» TASK
Would you please set down the data again exactly as given, excluding the pictures?

********

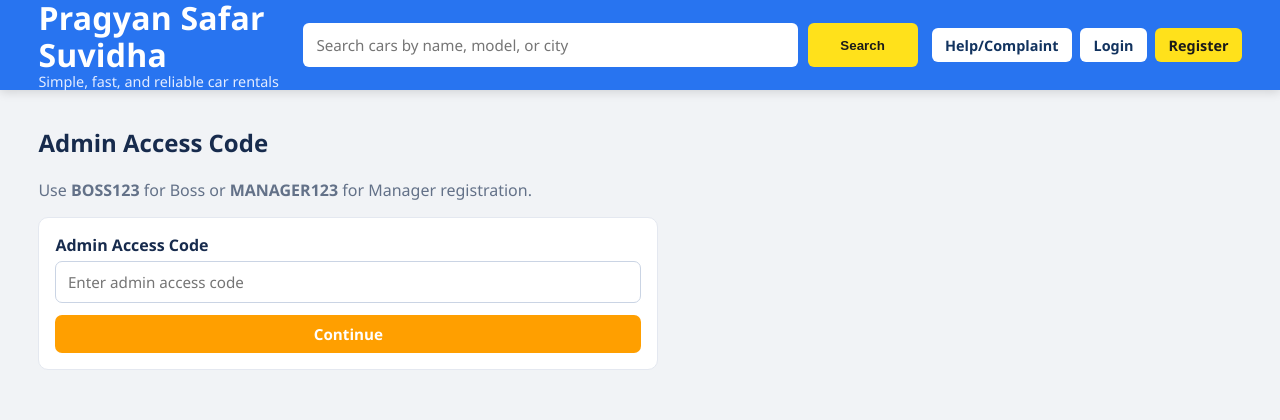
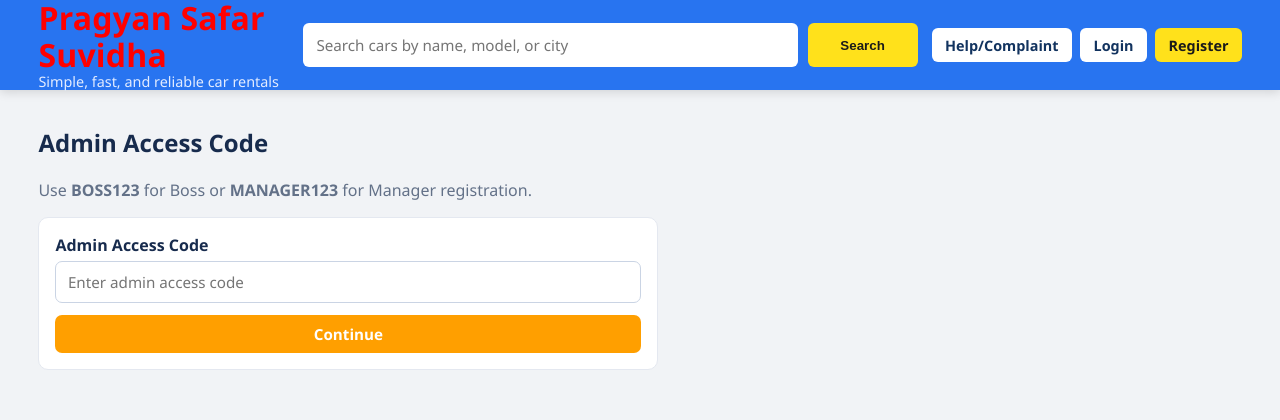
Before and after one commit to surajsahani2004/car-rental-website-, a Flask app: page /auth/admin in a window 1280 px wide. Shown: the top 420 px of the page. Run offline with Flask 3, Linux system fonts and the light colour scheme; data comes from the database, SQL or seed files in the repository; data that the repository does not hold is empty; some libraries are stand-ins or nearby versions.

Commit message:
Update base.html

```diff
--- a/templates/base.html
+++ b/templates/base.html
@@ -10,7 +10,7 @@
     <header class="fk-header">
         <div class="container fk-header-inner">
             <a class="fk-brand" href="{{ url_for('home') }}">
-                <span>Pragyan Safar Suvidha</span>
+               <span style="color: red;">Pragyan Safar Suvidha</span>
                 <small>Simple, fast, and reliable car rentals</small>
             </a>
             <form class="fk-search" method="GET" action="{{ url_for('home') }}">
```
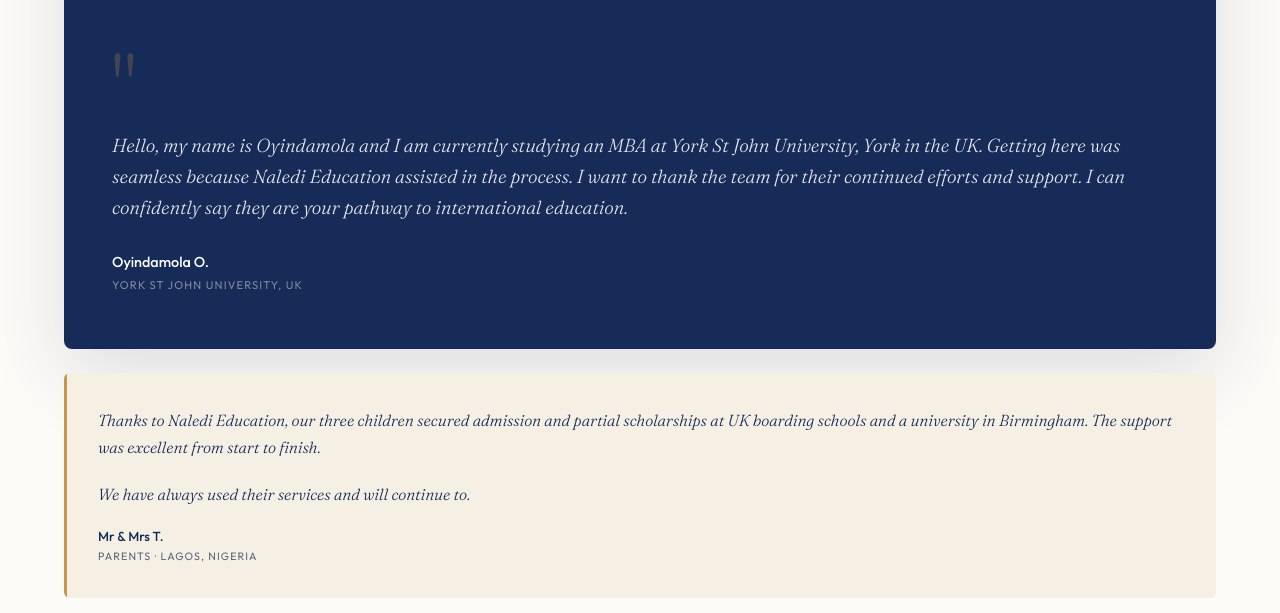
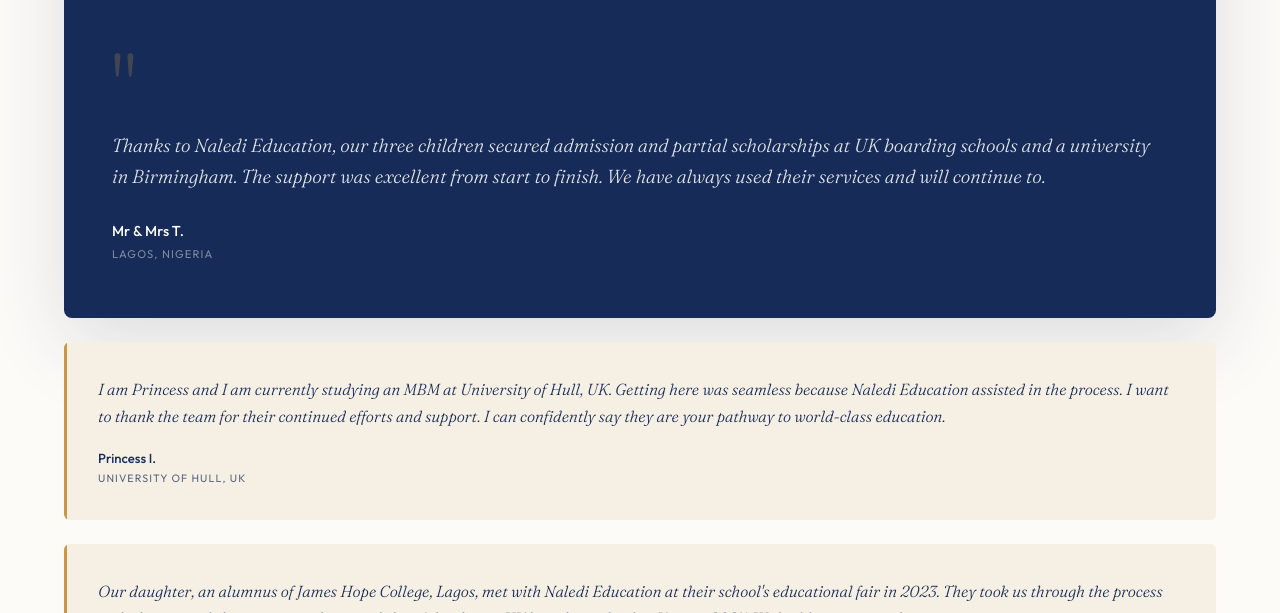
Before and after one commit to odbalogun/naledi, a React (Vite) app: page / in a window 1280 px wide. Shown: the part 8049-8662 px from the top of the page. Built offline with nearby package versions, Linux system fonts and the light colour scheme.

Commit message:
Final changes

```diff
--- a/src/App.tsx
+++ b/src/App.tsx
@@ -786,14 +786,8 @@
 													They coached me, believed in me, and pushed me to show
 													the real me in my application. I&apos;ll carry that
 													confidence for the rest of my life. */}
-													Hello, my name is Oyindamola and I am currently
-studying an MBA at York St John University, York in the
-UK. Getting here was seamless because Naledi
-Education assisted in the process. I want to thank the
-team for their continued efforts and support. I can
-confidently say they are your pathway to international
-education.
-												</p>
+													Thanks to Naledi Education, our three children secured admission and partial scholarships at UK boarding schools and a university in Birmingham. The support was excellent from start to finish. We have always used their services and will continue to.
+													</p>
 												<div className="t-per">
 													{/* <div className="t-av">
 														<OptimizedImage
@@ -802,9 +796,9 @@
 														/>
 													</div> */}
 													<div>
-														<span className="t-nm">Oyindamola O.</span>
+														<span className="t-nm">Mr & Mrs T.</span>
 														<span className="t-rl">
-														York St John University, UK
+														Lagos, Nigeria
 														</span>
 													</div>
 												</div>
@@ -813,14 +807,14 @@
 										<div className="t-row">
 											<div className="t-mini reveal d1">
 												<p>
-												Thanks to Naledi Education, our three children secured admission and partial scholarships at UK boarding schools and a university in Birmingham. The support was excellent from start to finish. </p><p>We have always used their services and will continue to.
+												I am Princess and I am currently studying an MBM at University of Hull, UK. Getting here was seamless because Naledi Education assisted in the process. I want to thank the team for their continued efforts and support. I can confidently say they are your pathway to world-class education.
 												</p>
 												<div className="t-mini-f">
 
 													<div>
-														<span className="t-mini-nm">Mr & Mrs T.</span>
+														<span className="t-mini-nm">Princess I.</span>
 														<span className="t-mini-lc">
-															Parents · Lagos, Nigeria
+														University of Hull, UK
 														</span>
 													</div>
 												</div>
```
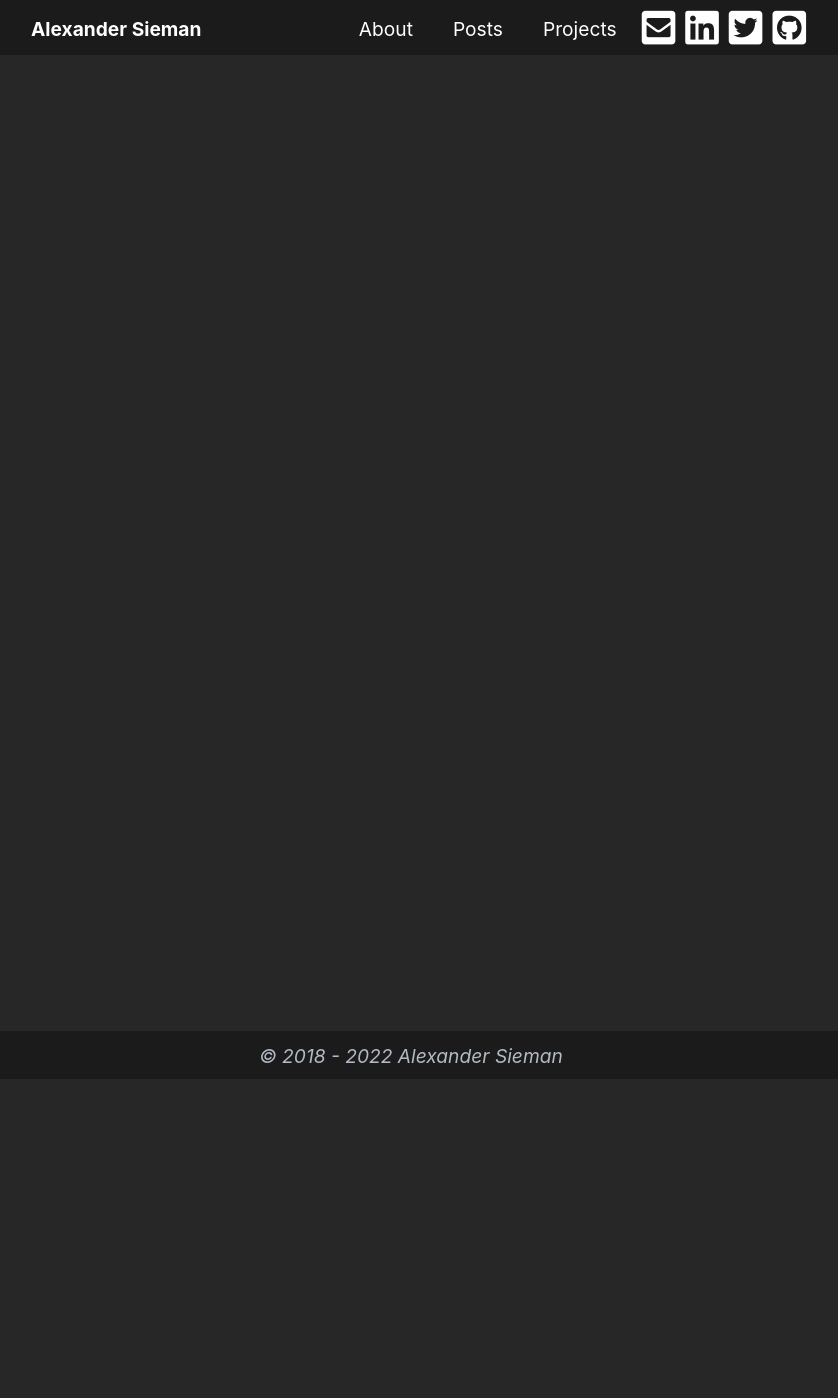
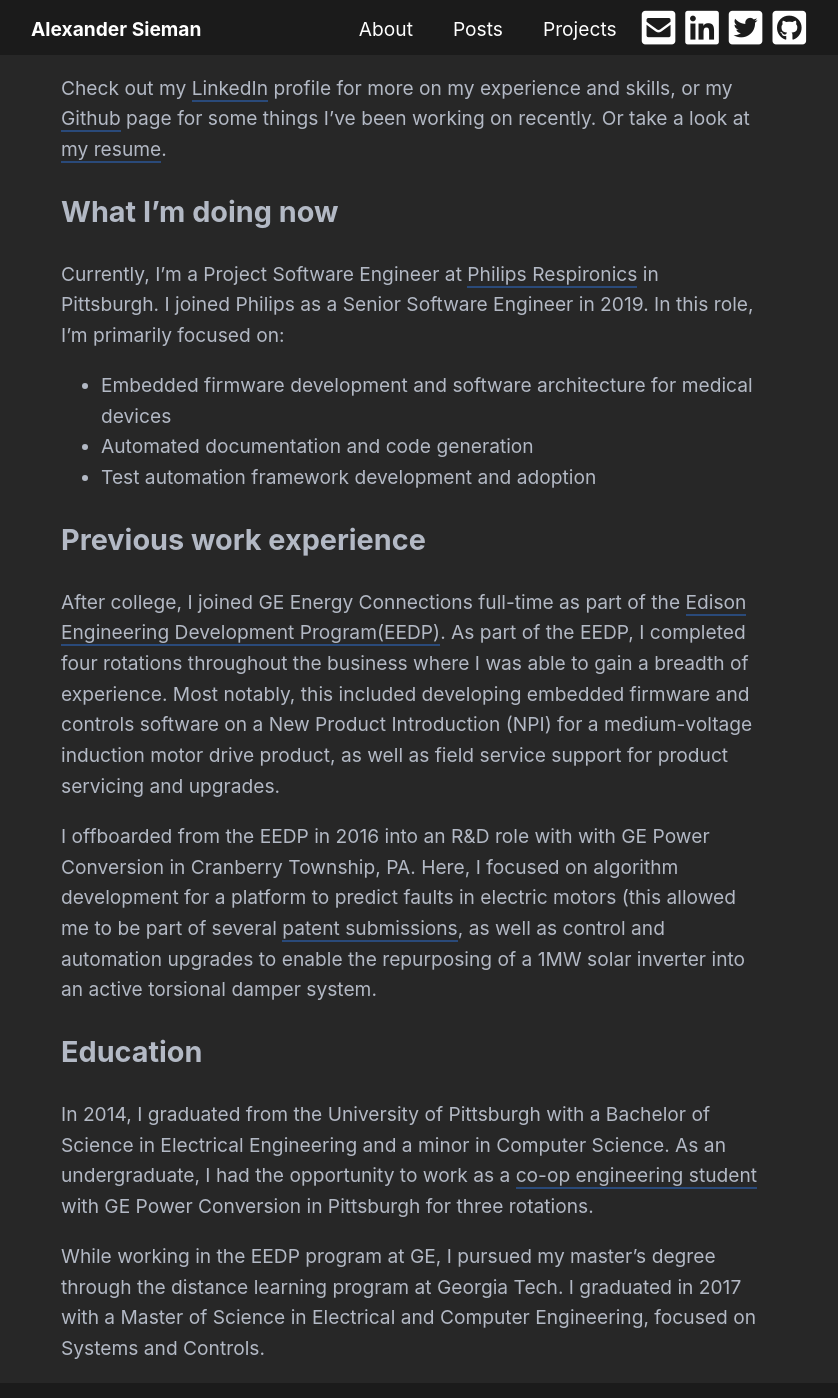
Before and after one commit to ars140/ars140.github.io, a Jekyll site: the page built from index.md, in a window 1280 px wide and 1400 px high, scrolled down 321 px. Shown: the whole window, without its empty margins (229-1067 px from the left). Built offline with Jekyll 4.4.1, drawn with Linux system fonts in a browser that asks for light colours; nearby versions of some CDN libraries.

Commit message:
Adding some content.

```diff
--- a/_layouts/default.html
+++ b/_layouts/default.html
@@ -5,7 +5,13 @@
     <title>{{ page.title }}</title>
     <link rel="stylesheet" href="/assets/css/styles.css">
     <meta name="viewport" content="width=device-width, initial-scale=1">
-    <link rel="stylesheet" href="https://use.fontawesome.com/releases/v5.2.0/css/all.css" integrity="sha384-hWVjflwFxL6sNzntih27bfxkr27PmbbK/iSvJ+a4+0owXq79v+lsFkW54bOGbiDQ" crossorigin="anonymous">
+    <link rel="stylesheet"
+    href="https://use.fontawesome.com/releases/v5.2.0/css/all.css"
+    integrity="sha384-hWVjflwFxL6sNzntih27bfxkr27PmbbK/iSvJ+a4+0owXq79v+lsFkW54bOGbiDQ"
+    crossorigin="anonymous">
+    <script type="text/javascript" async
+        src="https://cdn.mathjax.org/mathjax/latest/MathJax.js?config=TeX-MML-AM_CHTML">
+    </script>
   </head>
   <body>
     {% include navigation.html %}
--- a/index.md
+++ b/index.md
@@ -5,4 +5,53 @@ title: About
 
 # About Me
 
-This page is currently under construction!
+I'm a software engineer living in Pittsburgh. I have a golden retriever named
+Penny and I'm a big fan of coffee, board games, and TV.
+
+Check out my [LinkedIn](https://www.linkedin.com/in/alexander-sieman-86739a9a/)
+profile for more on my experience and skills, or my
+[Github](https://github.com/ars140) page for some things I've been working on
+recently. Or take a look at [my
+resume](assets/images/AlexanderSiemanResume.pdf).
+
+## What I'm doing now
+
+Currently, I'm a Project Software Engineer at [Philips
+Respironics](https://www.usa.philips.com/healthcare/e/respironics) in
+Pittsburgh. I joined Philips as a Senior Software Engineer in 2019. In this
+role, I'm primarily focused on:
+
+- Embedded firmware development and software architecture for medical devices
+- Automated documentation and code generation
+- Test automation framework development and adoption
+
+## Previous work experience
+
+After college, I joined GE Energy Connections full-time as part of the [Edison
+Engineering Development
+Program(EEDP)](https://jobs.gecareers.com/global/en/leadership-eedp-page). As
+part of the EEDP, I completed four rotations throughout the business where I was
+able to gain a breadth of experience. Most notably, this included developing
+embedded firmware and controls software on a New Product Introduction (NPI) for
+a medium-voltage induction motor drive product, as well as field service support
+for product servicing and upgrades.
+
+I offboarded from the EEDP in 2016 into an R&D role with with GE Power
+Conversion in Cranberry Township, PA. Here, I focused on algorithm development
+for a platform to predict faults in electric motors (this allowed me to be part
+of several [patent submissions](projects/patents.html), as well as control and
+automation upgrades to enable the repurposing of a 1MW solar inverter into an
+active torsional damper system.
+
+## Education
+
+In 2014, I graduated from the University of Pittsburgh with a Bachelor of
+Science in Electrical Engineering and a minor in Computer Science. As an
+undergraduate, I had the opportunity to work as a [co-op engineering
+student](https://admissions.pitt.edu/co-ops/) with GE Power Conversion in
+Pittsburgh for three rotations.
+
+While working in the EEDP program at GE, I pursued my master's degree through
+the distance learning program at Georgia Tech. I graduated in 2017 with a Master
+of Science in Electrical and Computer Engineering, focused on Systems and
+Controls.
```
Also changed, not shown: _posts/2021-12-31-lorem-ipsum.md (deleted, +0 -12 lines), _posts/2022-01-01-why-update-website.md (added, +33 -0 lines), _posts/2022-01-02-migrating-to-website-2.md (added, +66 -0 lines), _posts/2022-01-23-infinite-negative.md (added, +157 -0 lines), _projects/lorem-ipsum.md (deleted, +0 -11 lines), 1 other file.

********

» TASK OUTPUT
Before and after one commit to surajsahani2004/car-rental-website-, a Flask app: page /auth/admin in a window 1280 px wide. Shown: the top 420 px of the page. Run offline with Flask 3, Linux system fonts and the light colour scheme; data comes from the database, SQL or seed files in the repository; data that the repository does not hold is empty; some libraries are stand-ins or nearby versions.

Commit message:
Update base.html

```diff
--- a/templates/base.html
+++ b/templates/base.html
@@ -10,7 +10,7 @@
     <header class="fk-header">
         <div class="container fk-header-inner">
             <a class="fk-brand" href="{{ url_for('home') }}">
-                <span>Pragyan Safar Suvidha</span>
+               <span style="color: red;">Pragyan Safar Suvidha</span>
                 <small>Simple, fast, and reliable car rentals</small>
             </a>
             <form class="fk-search" method="GET" action="{{ url_for('home') }}">
```
Before and after one commit to odbalogun/naledi, a React (Vite) app: page / in a window 1280 px wide. Shown: the part 8049-8662 px from the top of the page. Built offline with nearby package versions, Linux system fonts and the light colour scheme.

Commit message:
Final changes

```diff
--- a/src/App.tsx
+++ b/src/App.tsx
@@ -786,14 +786,8 @@
 													They coached me, believed in me, and pushed me to show
 													the real me in my application. I&apos;ll carry that
 													confidence for the rest of my life. */}
-													Hello, my name is Oyindamola and I am currently
-studying an MBA at York St John University, York in the
-UK. Getting here was seamless because Naledi
-Education assisted in the process. I want to thank the
-team for their continued efforts and support. I can
-confidently say they are your pathway to international
-education.
-												</p>
+													Thanks to Naledi Education, our three children secured admission and partial scholarships at UK boarding schools and a university in Birmingham. The support was excellent from start to finish. We have always used their services and will continue to.
+													</p>
 												<div className="t-per">
 													{/* <div className="t-av">
 														<OptimizedImage
@@ -802,9 +796,9 @@
 														/>
 													</div> */}
 													<div>
-														<span className="t-nm">Oyindamola O.</span>
+														<span className="t-nm">Mr & Mrs T.</span>
 														<span className="t-rl">
-														York St John University, UK
+														Lagos, Nigeria
 														</span>
 													</div>
 												</div>
@@ -813,14 +807,14 @@
 										<div className="t-row">
 											<div className="t-mini reveal d1">
 												<p>
-												Thanks to Naledi Education, our three children secured admission and partial scholarships at UK boarding schools and a university in Birmingham. The support was excellent from start to finish. </p><p>We have always used their services and will continue to.
+												I am Princess and I am currently studying an MBM at University of Hull, UK. Getting here was seamless because Naledi Education assisted in the process. I want to thank the team for their continued efforts and support. I can confidently say they are your pathway to world-class education.
 												</p>
 												<div className="t-mini-f">
 
 													<div>
-														<span className="t-mini-nm">Mr & Mrs T.</span>
+														<span className="t-mini-nm">Princess I.</span>
 														<span className="t-mini-lc">
-															Parents · Lagos, Nigeria
+														University of Hull, UK
 														</span>
 													</div>
 												</div>
```
Before and after one commit to ars140/ars140.github.io, a Jekyll site: the page built from index.md, in a window 1280 px wide and 1400 px high, scrolled down 321 px. Shown: the whole window, without its empty margins (229-1067 px from the left). Built offline with Jekyll 4.4.1, drawn with Linux system fonts in a browser that asks for light colours; nearby versions of some CDN libraries.

Commit message:
Adding some content.

```diff
--- a/_layouts/default.html
+++ b/_layouts/default.html
@@ -5,7 +5,13 @@
     <title>{{ page.title }}</title>
     <link rel="stylesheet" href="/assets/css/styles.css">
     <meta name="viewport" content="width=device-width, initial-scale=1">
-    <link rel="stylesheet" href="https://use.fontawesome.com/releases/v5.2.0/css/all.css" integrity="sha384-hWVjflwFxL6sNzntih27bfxkr27PmbbK/iSvJ+a4+0owXq79v+lsFkW54bOGbiDQ" crossorigin="anonymous">
+    <link rel="stylesheet"
+    href="https://use.fontawesome.com/releases/v5.2.0/css/all.css"
+    integrity="sha384-hWVjflwFxL6sNzntih27bfxkr27PmbbK/iSvJ+a4+0owXq79v+lsFkW54bOGbiDQ"
+    crossorigin="anonymous">
+    <script type="text/javascript" async
+        src="https://cdn.mathjax.org/mathjax/latest/MathJax.js?config=TeX-MML-AM_CHTML">
+    </script>
   </head>
   <body>
     {% include navigation.html %}
--- a/index.md
+++ b/index.md
@@ -5,4 +5,53 @@ title: About
 
 # About Me
 
-This page is currently under construction!
+I'm a software engineer living in Pittsburgh. I have a golden retriever named
+Penny and I'm a big fan of coffee, board games, and TV.
+
+Check out my [LinkedIn](https://www.linkedin.com/in/alexander-sieman-86739a9a/)
+profile for more on my experience and skills, or my
+[Github](https://github.com/ars140) page for some things I've been working on
+recently. Or take a look at [my
+resume](assets/images/AlexanderSiemanResume.pdf).
+
+## What I'm doing now
+
+Currently, I'm a Project Software Engineer at [Philips
+Respironics](https://www.usa.philips.com/healthcare/e/respironics) in
+Pittsburgh. I joined Philips as a Senior Software Engineer in 2019. In this
+role, I'm primarily focused on:
+
+- Embedded firmware development and software architecture for medical devices
+- Automated documentation and code generation
+- Test automation framework development and adoption
+
+## Previous work experience
+
+After college, I joined GE Energy Connections full-time as part of the [Edison
+Engineering Development
+Program(EEDP)](https://jobs.gecareers.com/global/en/leadership-eedp-page). As
+part of the EEDP, I completed four rotations throughout the business where I was
+able to gain a breadth of experience. Most notably, this included developing
+embedded firmware and controls software on a New Product Introduction (NPI) for
+a medium-voltage induction motor drive product, as well as field service support
+for product servicing and upgrades.
+
+I offboarded from the EEDP in 2016 into an R&D role with with GE Power
+Conversion in Cranberry Township, PA. Here, I focused on algorithm development
+for a platform to predict faults in electric motors (this allowed me to be part
+of several [patent submissions](projects/patents.html), as well as control and
+automation upgrades to enable the repurposing of a 1MW solar inverter into an
+active torsional damper system.
+
+## Education
+
+In 2014, I graduated from the University of Pittsburgh with a Bachelor of
+Science in Electrical Engineering and a minor in Computer Science. As an
+undergraduate, I had the opportunity to work as a [co-op engineering
+student](https://admissions.pitt.edu/co-ops/) with GE Power Conversion in
+Pittsburgh for three rotations.
+
+While working in the EEDP program at GE, I pursued my master's degree through
+the distance learning program at Georgia Tech. I graduated in 2017 with a Master
+of Science in Electrical and Computer Engineering, focused on Systems and
+Controls.
```
Also changed, not shown: _posts/2021-12-31-lorem-ipsum.md (deleted, +0 -12 lines), _posts/2022-01-01-why-update-website.md (added, +33 -0 lines), _posts/2022-01-02-migrating-to-website-2.md (added, +66 -0 lines), _posts/2022-01-23-infinite-negative.md (added, +157 -0 lines), _projects/lorem-ipsum.md (deleted, +0 -11 lines), 1 other file.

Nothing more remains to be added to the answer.